§ **EXERCISE OBJECTIVE**: Return the entries that follow exactly, with no images.

§ **AVAILABLE DATA**:
⟨
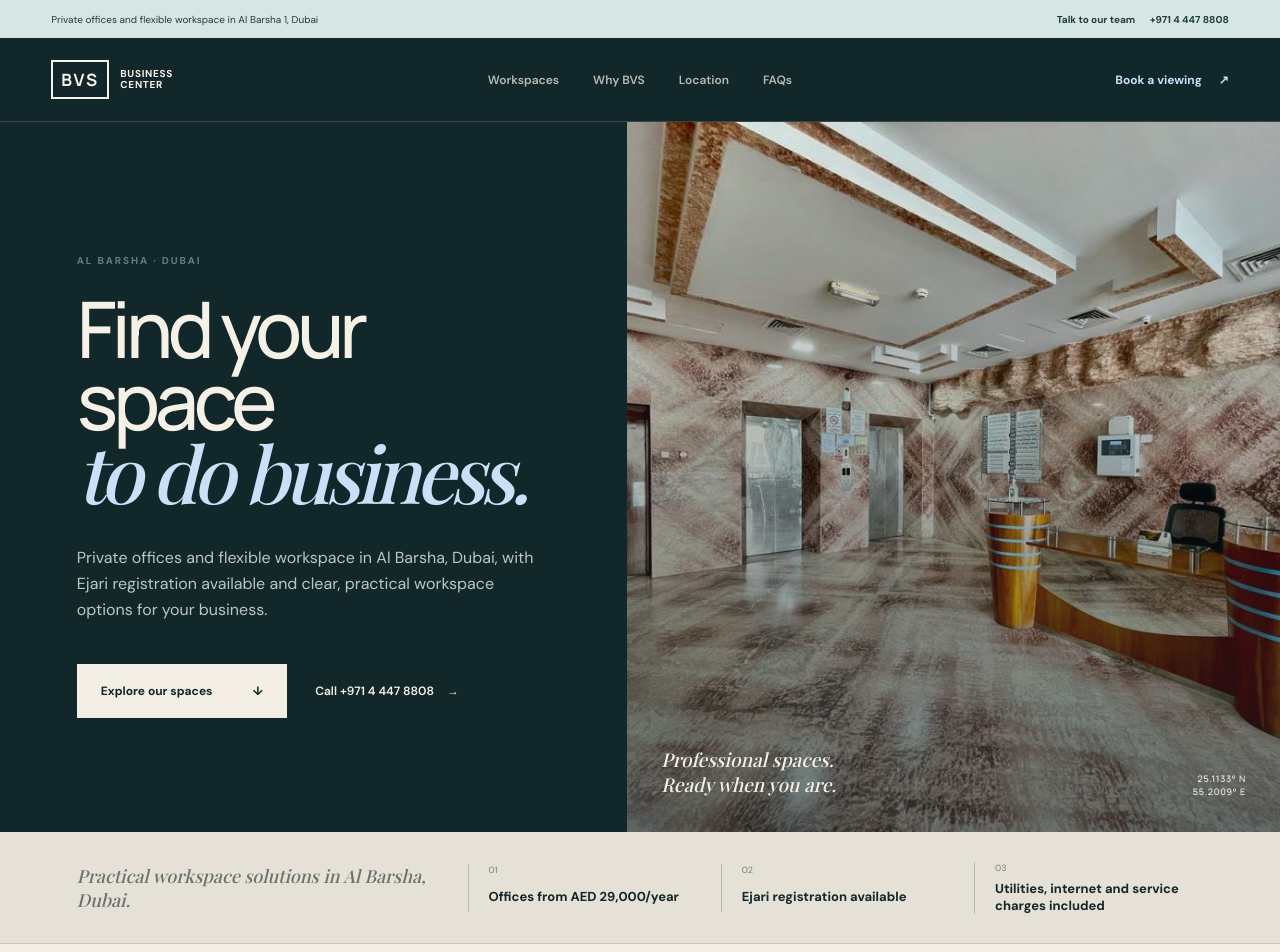
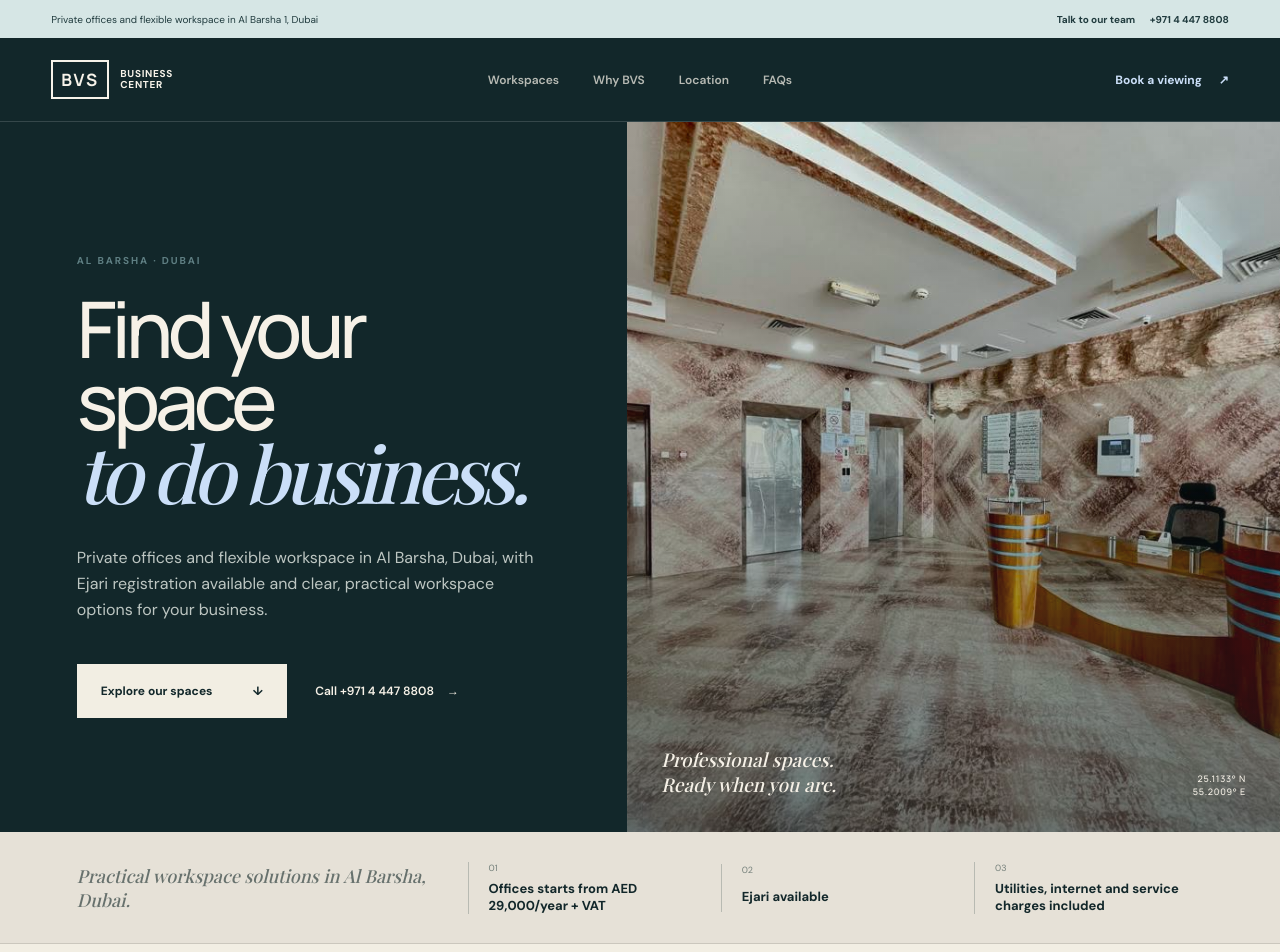
Before and after one commit to yazensas/BVS-Business-Center-Official-Website, a Next.js app: page / in a window 1280 px wide. Shown: the top 952 px of the page. Built offline with nearby package versions, Linux system fonts and the light colour scheme; a web font is replaced by a local one.

Commit message:
Update office pricing and Ejari registration text

```diff
--- a/app/page.tsx
+++ b/app/page.tsx
@@ -217,11 +217,11 @@ export default function Home() {
         <p>Practical workspace solutions in Al Barsha, Dubai.</p>
         <div>
           <span>01</span>
-          <strong>Offices from AED 29,000/year</strong>
+          <strong>Offices starts from AED 29,000/year + VAT</strong>
         </div>
         <div>
           <span>02</span>
-          <strong>Ejari registration available</strong>
+          <strong>Ejari available</strong>
         </div>
         <div>
           <span>03</span>
```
⟩
§ **ANSWER SECTION**:
Before and after one commit to yazensas/BVS-Business-Center-Official-Website, a Next.js app: page / in a window 1280 px wide. Shown: the top 952 px of the page. Built offline with nearby package versions, Linux system fonts and the light colour scheme; a web font is replaced by a local one.

Commit message:
Update office pricing and Ejari registration text

```diff
--- a/app/page.tsx
+++ b/app/page.tsx
@@ -217,11 +217,11 @@ export default function Home() {
         <p>Practical workspace solutions in Al Barsha, Dubai.</p>
         <div>
           <span>01</span>
-          <strong>Offices from AED 29,000/year</strong>
+          <strong>Offices starts from AED 29,000/year + VAT</strong>
         </div>
         <div>
           <span>02</span>
-          <strong>Ejari registration available</strong>
+          <strong>Ejari available</strong>
         </div>
         <div>
           <span>03</span>
```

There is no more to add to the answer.